The wife of Bath: analisi

Appunto inviato da bettuska

Il prologo e il racconto della donna di Bath (The wife of Bath): analisi del testo e descrizione dei personaggi principali della sesta novella, scritta da Geoffrey Chaucer, della raccolta "The Canterbury Tales" (1 pagine formato doc)


Prologue to the wife of Bath's Tale. Geoffrey Chaucer.

The Wife of Bath begins the prologue to her tale by boasting of her experience in marriage. She has already married five men, and she ignores the idea that this is a reproach to Christian principles. She is adhering only to the principle of being fruitful and multiply. She cites the case of King Solomon, who had multiple wives, and tells that she welcomes the opportunity for her sixth husband. She also points out that Jesus never lays down a law about virginity.
Then she decides to speak about each of her husbands. Three were good and two were young men. The good ones were kind, rich and old. She would withhold sex from them to get the riches they might offer her. She would use guilt and jealousy against them, along with other manipulative techniques.

The Canterbury Tales: riassunto e prologo


The fourth husband she married was young. He was a reveller and had a mistress as well as a wife. He was a match for the Wife of Bath, sharing some similar qualities, but he soon died.
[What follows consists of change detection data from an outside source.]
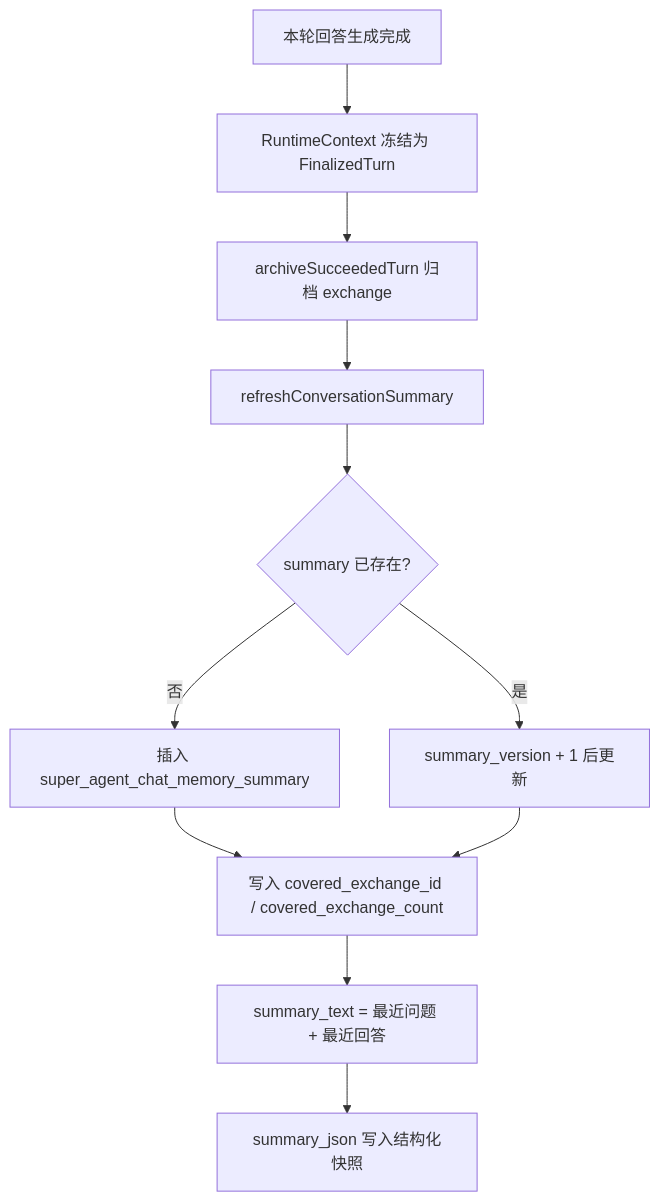
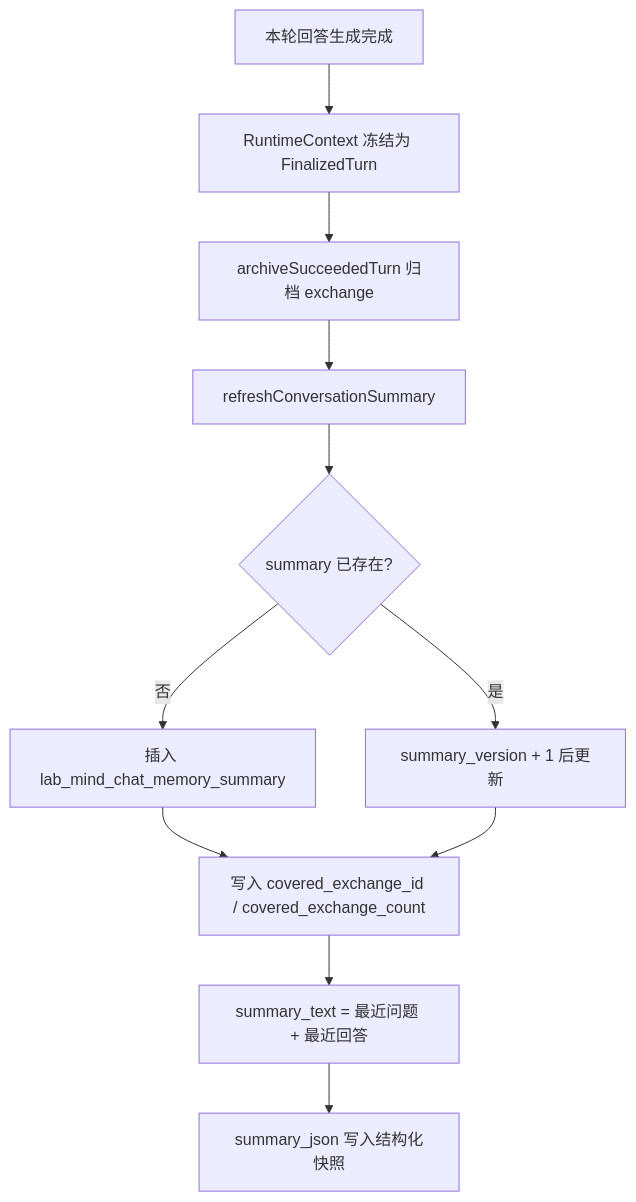
The third of 3 diagrams in docs/chat-memory-phase1.md (sciuridae799/LabMind), drawn with Mermaid before and after one commit. The commit also changed other lines of this file and 891 other files, not shown here.

Commit message:
全量重命名为 LabMind

````diff
--- a/docs/chat-memory-phase1.md
+++ b/docs/chat-memory-phase1.md
@@ -200,13 +200,13 @@
 ```mermaid
 flowchart TD
     A[本轮回答生成完成] --> B[RuntimeContext 冻结为 FinalizedTurn]
     B --> C[archiveSucceededTurn 归档 exchange]
     C --> D[refreshConversationSummary]
     D --> E{summary 已存在?}
-    E -- 否 --> F[插入 super_agent_chat_memory_summary]
+    E -- 否 --> F[插入 lab_mind_chat_memory_summary]
     E -- 是 --> G[summary_version + 1 后更新]
     F --> H[写入 covered_exchange_id / covered_exchange_count]
     G --> H
     H --> I[summary_text = 最近问题 + 最近回答]
     I --> J[summary_json 写入结构化快照]
 ```
````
The fifth husband was the cruellest to her, since once he struck her so hard on the ear that she lost hearing, because she tore a page from one of his books. He would cite examples that indicated a wife should be submissive, as describes the passage she tore from the book. She complains that the stories that denigrate women are written by monks who have no experience with them, and that the stories would be different if women wrote them. After Jankin struck her, she appeared dead, but when she revived he was so penitent that he ceded all authority in the marriage to her. From that point onward she was kind to him, for he had given her what she truly wanted.

The Canterbury Tales prologue: traduzione


The Wife of Bath is the most fully realized character in the Canterbury Tales. Headstrong, boisterous and opinionated, she wages a struggle against the denigration of women and the taboos against female sexuality. She issues a number of rebuttals against strict religious claims for chastity and monogamy, using Biblical examples to show that the Bible does not condemn all expressions of sexuality, even outside of marriage. She claims that the reason for the bias against women is due to the lack of experience and contact with women of those who write the text. It is this antipathy to intellectual arguments against femininity that causes her to tear the pages from Jankin's book.